TASK STATEMENT: Of all the lines in the entries, how many carry the word "system"? The reply is that number and no more.
-- -- --
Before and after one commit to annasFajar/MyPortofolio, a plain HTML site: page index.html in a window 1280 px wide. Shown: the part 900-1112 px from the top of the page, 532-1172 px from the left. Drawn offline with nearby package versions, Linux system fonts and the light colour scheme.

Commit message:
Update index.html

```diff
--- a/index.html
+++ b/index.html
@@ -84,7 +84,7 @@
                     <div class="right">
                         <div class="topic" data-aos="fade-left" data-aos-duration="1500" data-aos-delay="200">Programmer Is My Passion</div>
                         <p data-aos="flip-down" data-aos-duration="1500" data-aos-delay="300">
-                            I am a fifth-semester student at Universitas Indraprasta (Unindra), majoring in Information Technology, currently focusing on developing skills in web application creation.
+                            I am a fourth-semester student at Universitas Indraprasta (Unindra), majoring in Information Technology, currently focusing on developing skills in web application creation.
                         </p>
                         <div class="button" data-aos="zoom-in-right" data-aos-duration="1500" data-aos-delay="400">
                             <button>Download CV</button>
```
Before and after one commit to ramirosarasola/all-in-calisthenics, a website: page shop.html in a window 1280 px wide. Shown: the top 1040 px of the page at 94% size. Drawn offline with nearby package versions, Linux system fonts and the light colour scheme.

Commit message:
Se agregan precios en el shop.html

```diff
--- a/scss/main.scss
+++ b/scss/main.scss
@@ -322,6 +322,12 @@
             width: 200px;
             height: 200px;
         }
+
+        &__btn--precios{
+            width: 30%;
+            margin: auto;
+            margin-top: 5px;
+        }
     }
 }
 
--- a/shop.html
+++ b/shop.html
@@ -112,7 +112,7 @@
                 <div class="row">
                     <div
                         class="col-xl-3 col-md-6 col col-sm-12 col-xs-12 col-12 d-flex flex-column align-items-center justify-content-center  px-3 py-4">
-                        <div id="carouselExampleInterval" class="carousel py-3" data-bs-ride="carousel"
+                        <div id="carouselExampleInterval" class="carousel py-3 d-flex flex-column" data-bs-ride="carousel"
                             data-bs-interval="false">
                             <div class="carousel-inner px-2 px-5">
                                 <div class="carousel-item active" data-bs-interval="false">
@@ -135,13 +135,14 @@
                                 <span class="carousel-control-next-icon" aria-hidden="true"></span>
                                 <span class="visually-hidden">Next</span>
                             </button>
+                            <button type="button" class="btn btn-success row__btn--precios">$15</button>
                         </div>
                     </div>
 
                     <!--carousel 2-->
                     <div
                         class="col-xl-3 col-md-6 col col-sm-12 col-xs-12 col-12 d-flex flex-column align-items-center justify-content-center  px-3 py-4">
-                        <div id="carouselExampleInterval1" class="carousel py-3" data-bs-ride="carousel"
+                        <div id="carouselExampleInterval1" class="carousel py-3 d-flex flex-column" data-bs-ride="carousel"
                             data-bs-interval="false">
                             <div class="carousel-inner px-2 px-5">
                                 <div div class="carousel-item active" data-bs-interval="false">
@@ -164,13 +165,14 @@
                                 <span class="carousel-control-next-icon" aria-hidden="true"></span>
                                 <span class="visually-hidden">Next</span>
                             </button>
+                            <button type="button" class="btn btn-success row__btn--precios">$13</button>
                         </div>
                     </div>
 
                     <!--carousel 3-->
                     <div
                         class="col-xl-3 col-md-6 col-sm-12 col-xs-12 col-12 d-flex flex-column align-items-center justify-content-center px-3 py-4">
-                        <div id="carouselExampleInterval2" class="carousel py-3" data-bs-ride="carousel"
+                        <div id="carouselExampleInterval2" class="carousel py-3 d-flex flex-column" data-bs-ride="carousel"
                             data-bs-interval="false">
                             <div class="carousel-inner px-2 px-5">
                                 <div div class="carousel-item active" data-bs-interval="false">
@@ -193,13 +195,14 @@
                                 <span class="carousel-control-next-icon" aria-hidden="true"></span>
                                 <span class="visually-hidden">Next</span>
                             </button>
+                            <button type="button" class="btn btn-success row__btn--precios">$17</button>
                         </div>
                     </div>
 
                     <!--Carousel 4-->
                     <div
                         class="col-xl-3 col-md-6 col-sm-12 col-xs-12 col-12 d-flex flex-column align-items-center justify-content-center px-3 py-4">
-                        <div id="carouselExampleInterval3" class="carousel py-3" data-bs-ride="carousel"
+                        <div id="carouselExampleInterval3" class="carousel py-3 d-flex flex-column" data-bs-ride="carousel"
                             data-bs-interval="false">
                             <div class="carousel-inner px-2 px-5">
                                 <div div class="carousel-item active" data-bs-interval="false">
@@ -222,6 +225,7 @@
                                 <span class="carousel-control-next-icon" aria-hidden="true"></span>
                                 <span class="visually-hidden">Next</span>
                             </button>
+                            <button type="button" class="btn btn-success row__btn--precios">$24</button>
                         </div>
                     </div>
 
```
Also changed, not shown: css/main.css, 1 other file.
-- -- --
WORKED SOLUTION: 2